Viking settlers in ancient Scotland
were the ancestors of the first people to use the name McNikell. It comes from from the personal name
McNikell is a patronymic
surname, which belongs to the category of hereditary surnames
. The surname McNikell arose out of the religious naming tradition. In Christian countries, the name Nicholas was popular, owing to the legends surrounding the 4th century Lycian bishop of that name. In Catholic countries in particular, this religious figure was revered. This accounts for its popularity as a surname in Scotland
. The name Nicholas came from the Greek, Nikolaos,
which means conqueror of the people.
, the earliest bearers of the surname McNikell lived on the Isle of Skye
, which is located on the western coast.
Early Origins of the McNikell family
The surname McNikell was first found in on the Isle of Skye
, where the first on record was Ottar Snaekollson who was the Chief of the MacNichols and attended the Council of Chiefs, held by MacDonald, Lord of the Isles, at Finlaggan on the Island of Islay
about 1240. One of the first records of the name in Scotland
was Maucolum fiz Nicol, who rendered homage to King Edward I
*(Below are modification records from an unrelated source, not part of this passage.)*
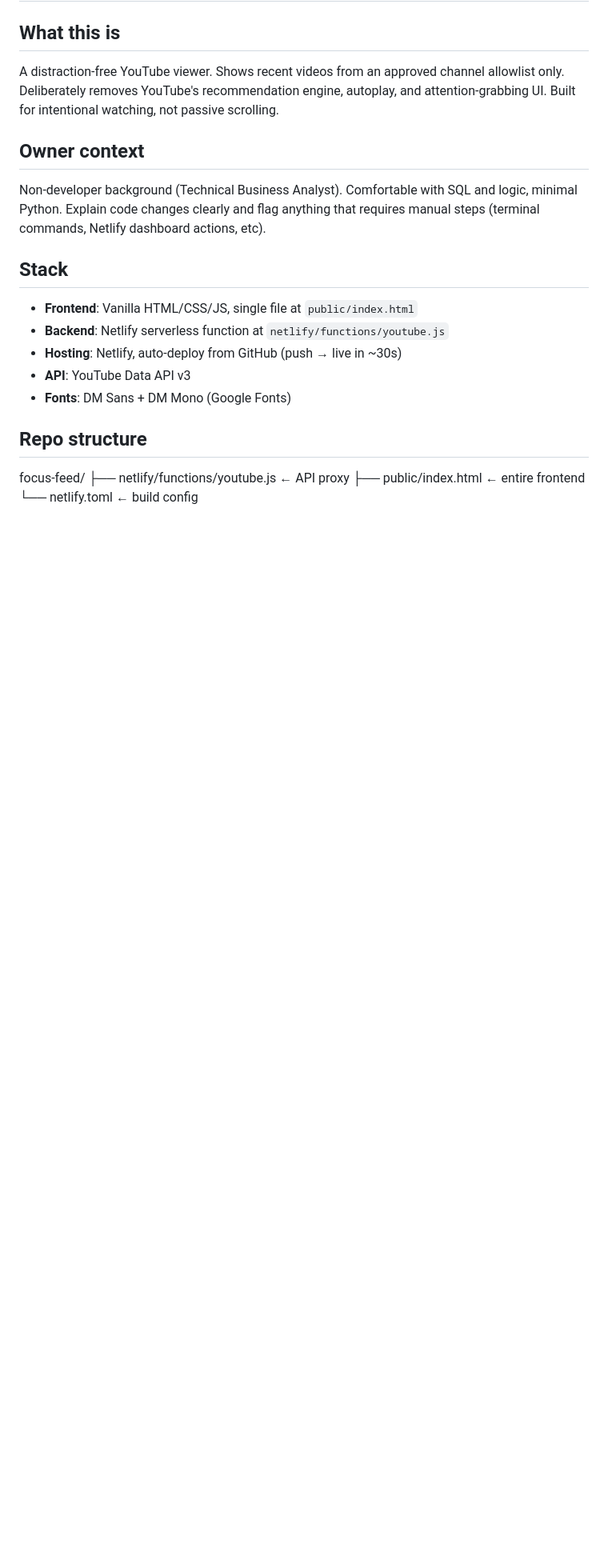
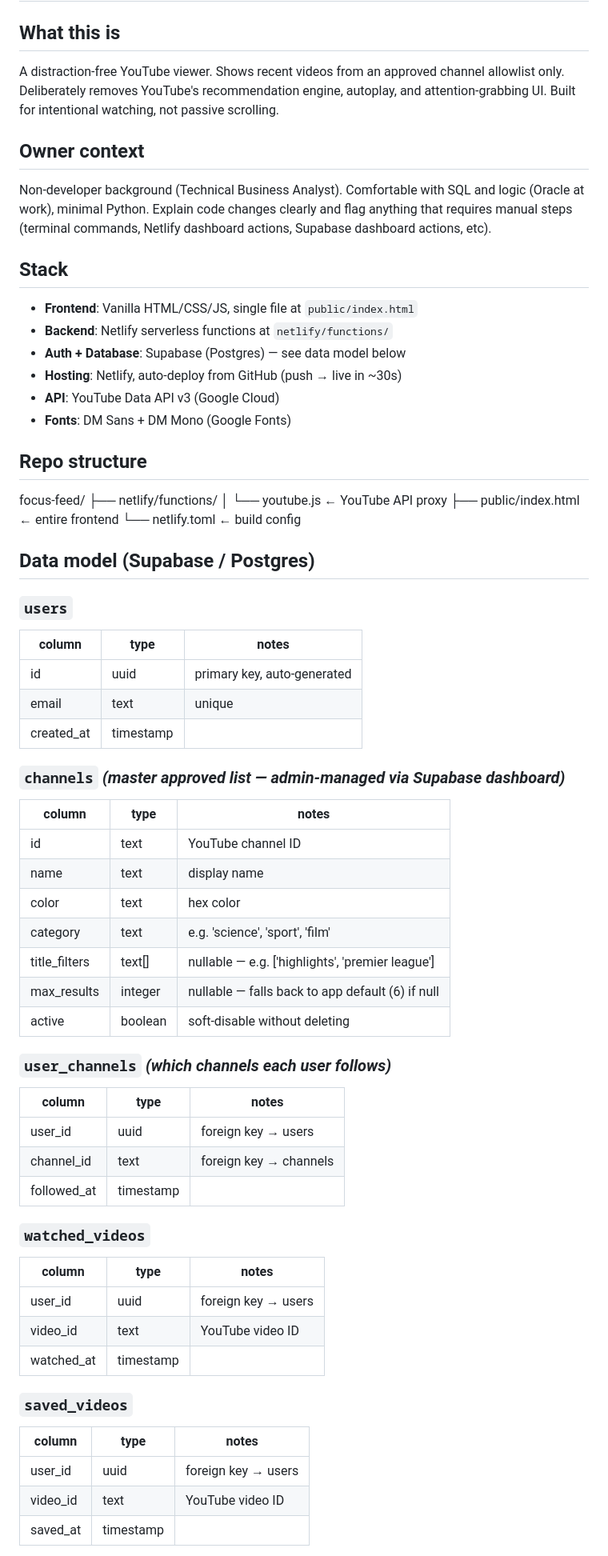
Before and after one commit to rohanmohindra/focus-feed, a Markdown page: CLAUDE.md, the part around one of its changes. Shown at 80% size. GitHub-like rendering; blank space fills up the shorter version.

Commit message:
update CLAUDE.md with DB plan

```diff
--- a/CLAUDE.md
+++ b/CLAUDE.md
@@ -7,18 +7,64 @@ and attention-grabbing UI. Built for intentional watching, not passive scrolling
 
 ## Owner context
 Non-developer background (Technical Business Analyst). Comfortable with SQL and
-logic, minimal Python. Explain code changes clearly and flag anything that requires
-manual steps (terminal commands, Netlify dashboard actions, etc).
+logic (Oracle at work), minimal Python. Explain code changes clearly and flag
+anything that requires manual steps (terminal commands, Netlify dashboard actions,
+Supabase dashboard actions, etc).
 
 ## Stack
 - **Frontend**: Vanilla HTML/CSS/JS, single file at `public/index.html`
-- **Backend**: Netlify serverless function at `netlify/functions/youtube.js`
+- **Backend**: Netlify serverless functions at `netlify/functions/`
+- **Auth + Database**: Supabase (Postgres) — see data model below
 - **Hosting**: Netlify, auto-deploy from GitHub (push → live in ~30s)
-- **API**: YouTube Data API v3
+- **API**: YouTube Data API v3 (Google Cloud)
 - **Fonts**: DM Sans + DM Mono (Google Fonts)
 
 ## Repo structure
+
 focus-feed/
-├── netlify/functions/youtube.js   ← API proxy
-├── public/index.html              ← entire frontend
-└── netlify.toml                   ← build config
+├── netlify/functions/
+│   └── youtube.js          ← YouTube API proxy
+├── public/index.html       ← entire frontend
+└── netlify.toml            ← build config
+
+## Data model (Supabase / Postgres)
+
+### `users`
+| column | type | notes |
+|---|---|---|
+| id | uuid | primary key, auto-generated |
+| email | text | unique |
+| created_at | timestamp | |
+
+### `channels` *(master approved list — admin-managed via Supabase dashboard)*
+| column | type | notes |
+|---|---|---|
+| id | text | YouTube channel ID |
+| name | text | display name |
+| color | text | hex color |
+| category | text | e.g. 'science', 'sport', 'film' |
+| title_filters | text[] | nullable — e.g. ['highlights', 'premier league'] |
+| max_results | integer | nullable — falls back to app default (6) if null |
+| active | boolean | soft-disable without deleting |
+
+### `user_channels` *(which channels each user follows)*
+| column | type | notes |
+|---|---|---|
+| user_id | uuid | foreign key → users |
+| channel_id | text | foreign key → channels |
+| followed_at | timestamp | |
+
+### `watched_videos`
+| column | type | notes |
+|---|---|---|
+| user_id | uuid | foreign key → users |
+| video_id | text | YouTube video ID |
+| watched_at | timestamp | |
+
+### `saved_videos`
+| column | type | notes |
+|---|---|---|
+| user_id | uuid | foreign key → users |
+| video_id | text | YouTube video ID |
+| saved_at | timestamp | |
+
```
Also changed, not shown: other parts of CLAUDE.md (+44 -19 lines).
in 1296 and the Nicholsons of Skye
have Englished their name from Macnicol. CITATION[CLOSE]
Black, George F., The Surnames of Scotland Their Origin, Meaning and History. New York: New York Public Library, 1946. Print. (ISBN 0-87104-172-3)
Early History of the McNikell family
This web page shows only a small excerpt of our McNikell research.Another 229 words (16 lines of text) covering the years 1263, 1500, 1607, 1645, 1718, 1694, 1718, 1655, 1727, 1655, 1728, 1694, 1698, 1698, 1705, 1713, 1720 and 1725 are included under the topic Early McNikell History in all our PDF Extended History products and printed products wherever possible.
McNikell Spelling Variations
Translation and spelling were non-standardized practices in the Middle Ages, so scribes had only their ears to rely on. This was a practice of extremely limited efficiency, and spelling variations
in names, even within a single document, were the result. Over the years, McNikell has appeared MacNichol, MacNicol, MacNicoll, Nicolson, Nicholson, MacNicholas, MacNickle, MacNickel, MacNickell, MacNiccol, MacNychole and many more.
Early Notables of the McNikell family (pre 1700)
Notable amongst the Clan
from early times was James Nicolson (d. 1607), Moderator of the General Assembly of the Church of Scotland
& Bishop of Dunkeld; Thomas Joseph Nicolson (1645-1718), a Roman Catholic bishop, Vicar Apostolic of Scotland
(1694-1718); William Nicolson (1655-1727)... Another 41 words (3 lines of text) are included under the topic Early McNikell Notables in all our PDF Extended History products and printed products wherever possible.
Migration of the McNikell family to Ireland
Some of the McNikell family moved to Ireland
, but this topic is not covered in this excerpt.Another 101 words (7 lines of text) about their life in Ireland is included in all our PDF Extended History products and printed products wherever possible.
Migration of the McNikell family to the New World and Oceana
The fertile east coast of what would become US and Canada was soon dotted with the farms of Scottish settlers. Some of them remained faithful to the crown and called themselves United Empire Loyalists, while others had the chance to pay back their old oppressors in the American War of Independence
. That brave spirit lives on today in the highland games that dot North America in the summer. Passenger and immigration lists indicate that members of the McNikell family came to North America quite early: Samuel Nicolson, who settled in New Jersey in 1664 with his wife Anne; Angus
, Ann, Archibald, Jean, John, Robert, McNicol, who all arrived in Wilmington NC in 1774.
The McNikell Motto
The motto was originally a war cry or slogan. Mottoes first began to be shown with arms in the 14th and 15th centuries, but were not in general use until the 17th century. Thus the oldest coats of arms generally do not include a motto. Mottoes seldom form part of the grant of arms: Under most heraldic authorities, a motto is an optional component of the coat of arms, and can be added to or changed at will; many families have chosen not to display a motto.
Motto Translation: By Generosity.